Already a Bloomberg.com user?
Sign in with the same account.
LaDainian Tomlinson retired from the National Football League today, ending an 11-year career in which he set a record for touchdowns in a season and compiled the fifth-most rushing yards in history.
Tomlinson, who spent the past two seasons with the New York Jets after nine years with the San Diego Chargers, re-signed with the Chargers today and then announced the end of his playing career during a news conference. Tomlinson said he went “back and forth” for months on whether to retire.
“When I finally made the decision to retire, I knew it was the right thing to do,” Tomlinson said. “I’m going to be 33 years old and never had a serious concussion or anything like that. At this point, I’m taking a big risk going back out there, possibly blowing my knee out. Now, I’m walking around good and will be for the rest of my life.”
The 32-year-old Tomlinson rushed for 12,490 yards while playing for the Chargers, and his career total trails only Emmitt Smith, Walter Payton, Barry Sanders and Curtis Martin. His 145 rushing touchdowns are second to Smith and his 31 touchdowns scored during the 2006 season remains a record.
“Some guys you watch play and say, ’I wonder if he will wind up in the Hall of Fame?’ LT answered that question a long time ago,” Chargers General Manager A.J. Smith said. “He is one of the greatest and most versatile running backs to ever play the game.”
Tomlinson rushed for more than 1,100 yards in each of his first eight NFL seasons with the Chargers, while catching more than 50 passes out of the backfield each year. He was released after rushing for 730 yards and averaging a career-worst 3.3 yards a carry during the 2009 season.
Tomlinson then joined Shonn Greene in the Jets’ backfield and rushed for 914 yards in 2010 to help New York reach the American Football Conference’s championship game. He had an even more limited role last year, when he rushed for 280 yards and one touchdown on 75 carries, and had said at the end of the season that he might retire.
“His humility and work ethic made it clear why he will be remembered as one of the game’s best players,” Jets owner Woody Johnson said in a statement. “Without question, his next stop will be the Pro Football Hall of Fame.”
A three-time All-Pro and five-time Pro Bowl selection, Tomlinson set an NFL record with 28 rushing touchdowns in 2006, breaking the record of 27 shared by Priest Holmes and Shaun Alexander.

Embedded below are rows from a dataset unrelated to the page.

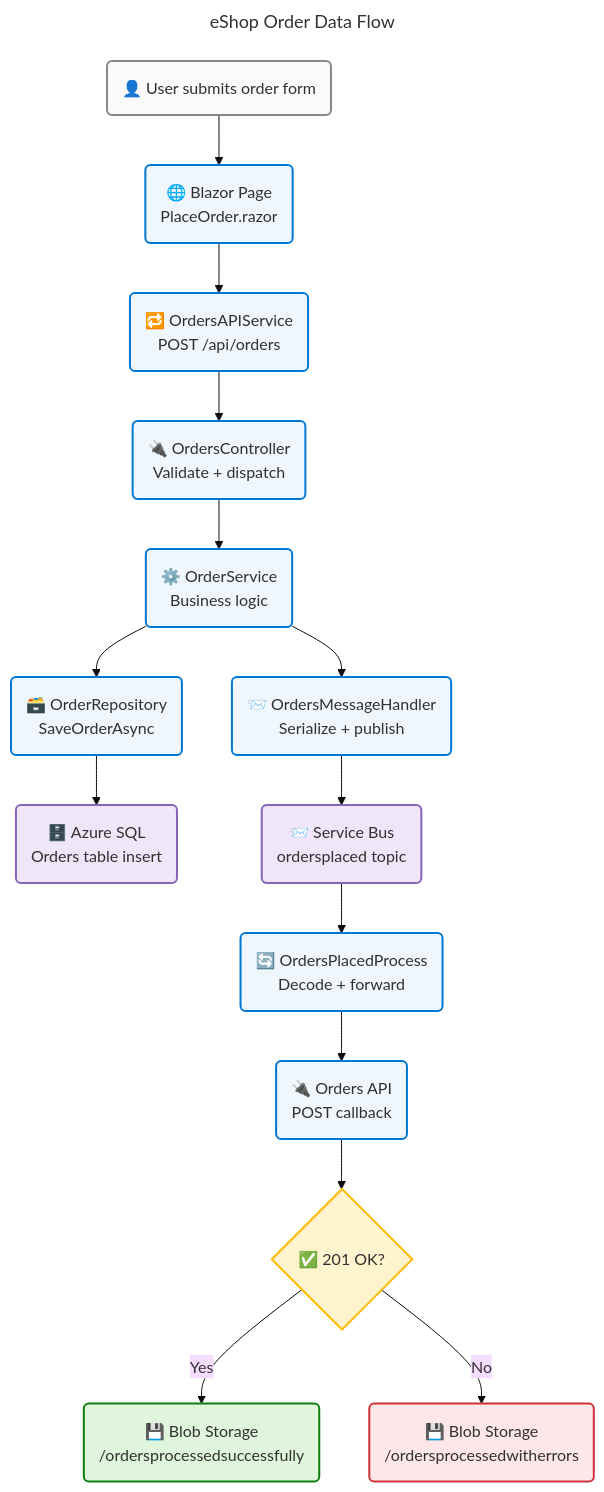
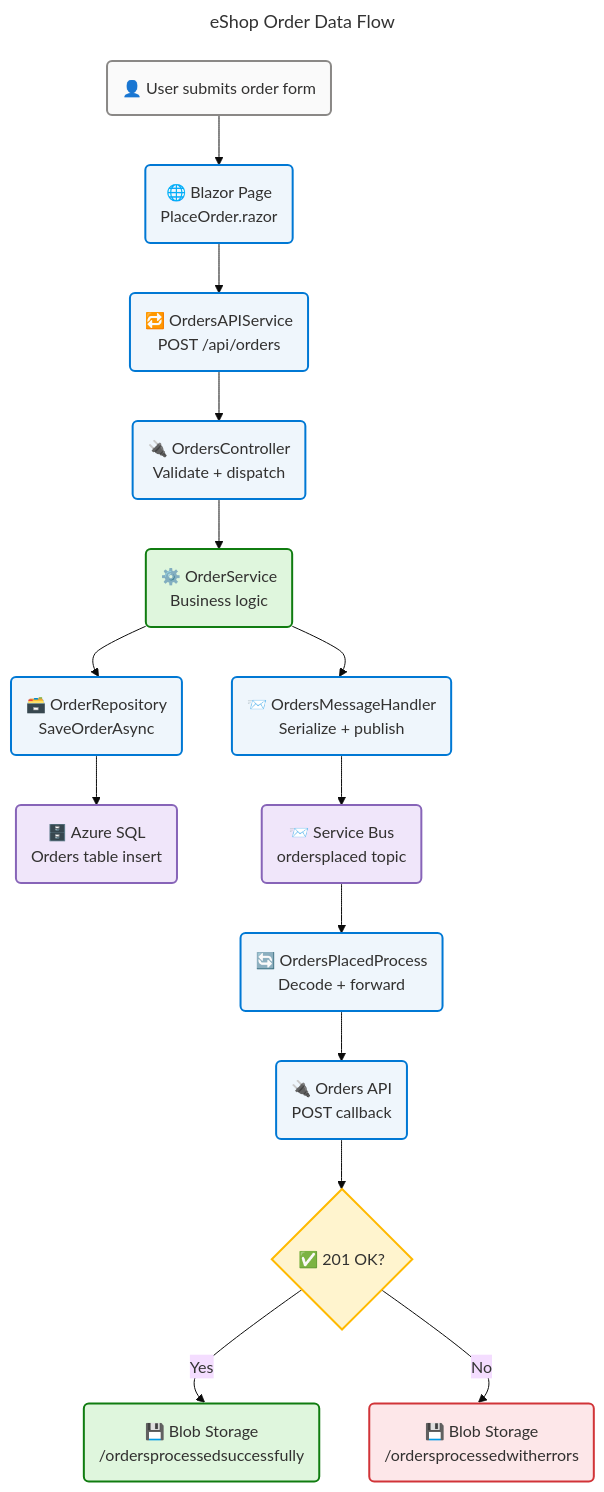
Before and after one commit to Evilazaro/Azure-LogicApps-Monitoring: the seventh of 8 diagrams in docs/architecture/application-architecture.md, drawn with Mermaid. The commit also changed other lines of this file, not shown here.

Commit message:
Enhance Mermaid diagrams with improved label formatting and curve settings for better readability

````diff
--- a/docs/architecture/application-architecture.md
+++ b/docs/architecture/application-architecture.md
@@ -1822,55 +1829,56 @@
 ```mermaid
 ---
 title: eShop Order Data Flow
 config:
   theme: base
   look: classic
   layout: dagre
   themeVariables:
     fontSize: '16px'
   flowchart:
     htmlLabels: true
+    curve: cardinal
 ---
 flowchart TD
     accTitle: eShop Order Data Flow Diagram
     accDescr: End-to-end data flow from order placement through persistence, event publishing, workflow processing, and archival. WCAG AA compliant.
 
     %% ═══════════════════════════════════════════════════════════════════════════
     %% AZURE / FLUENT ARCHITECTURE PATTERN v1.1
     %% (Semantic + Structural + Font + Accessibility Governance)
     %% ═══════════════════════════════════════════════════════════════════════════
     %% PHASE 1 - FLUENT UI: All styling uses approved Fluent UI palette only
     %% PHASE 2 - GROUPS: Every subgraph has semantic color via style directive
     %% PHASE 3 - COMPONENTS: Every node has semantic classDef + icon prefix
     %% PHASE 4 - ACCESSIBILITY: accTitle/accDescr present, WCAG AA contrast
     %% PHASE 5 - STANDARD: Governance block present, classDefs centralized
     %% ═══════════════════════════════════════════════════════════════════════════
 
     A("👤 User submits order form"):::neutral
-    B("🌐 Blazor Page\nPlaceOrder.razor"):::core
-    C("🔁 OrdersAPIService\nPOST /api/orders"):::core
-    D("🔌 OrdersController\nValidate + dispatch"):::core
-    E("⚙️ OrderService\nBusiness logic"):::core
-    F("🗃️ OrderRepository\nSaveOrderAsync"):::core
-    G("🗄️ Azure SQL\nOrders table insert"):::data
-    H("📨 OrdersMessageHandler\nSerialize + publish"):::core
-    I("📨 Service Bus\nordersplaced topic"):::data
-    J("🔄 OrdersPlacedProcess\nDecode + forward"):::core
-    K("🔌 Orders API\nPOST callback"):::core
+    B("🌐 Blazor Page<br>PlaceOrder.razor"):::core
+    C("🔁 OrdersAPIService<br>POST /api/orders"):::core
+    D("🔌 OrdersController<br>Validate + dispatch"):::core
+    E("⚙️ OrderService<br>Business logic"):::success
+    F("🗃️ OrderRepository<br>SaveOrderAsync"):::core
+    G("🗄️ Azure SQL<br>Orders table insert"):::data
+    H("📨 OrdersMessageHandler<br>Serialize + publish"):::core
+    I("📨 Service Bus<br>ordersplaced topic"):::data
+    J("🔄 OrdersPlacedProcess<br>Decode + forward"):::core
+    K("🔌 Orders API<br>POST callback"):::core
     L{"✅ 201 OK?"}:::warning
-    M("💾 Blob Storage\n/ordersprocessedsuccessfully"):::success
-    N("💾 Blob Storage\n/ordersprocessedwitherrors"):::danger
+    M("💾 Blob Storage<br>/ordersprocessedsuccessfully"):::success
+    N("💾 Blob Storage<br>/ordersprocessedwitherrors"):::danger
 
     A --> B --> C --> D --> E --> F --> G
     E --> H --> I --> J --> K --> L
     L -->|"Yes"| M
     L -->|"No"| N
 
     %% Centralized classDefs
     classDef neutral fill:#FAFAFA,stroke:#8A8886,stroke-width:2px,color:#323130
     classDef core fill:#EFF6FC,stroke:#0078D4,stroke-width:2px,color:#323130
     classDef data fill:#F0E6FA,stroke:#8764B8,stroke-width:2px,color:#323130
     classDef success fill:#DFF6DD,stroke:#107C10,stroke-width:2px,color:#323130
     classDef warning fill:#FFF4CE,stroke:#FFB900,stroke-width:2px,color:#323130
     classDef danger fill:#FDE7E9,stroke:#D13438,stroke-width:2px,color:#323130
 ```
````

His 31 touchdowns that year are three better than the 28 Alexander scored in 2005 and his 186 points scored broke the single-season mark of 176 set by Paul Hornung in 1960.
Tomlinson leaves the NFL with 162 career touchdowns, third all-time behind Jerry Rice (208) and Smith (175).
To contact the reporter on this story: Erik Matuszewski in New York at email@example.com
To contact the editor responsible for this story: Michael Sillup at firstname.lastname@example.org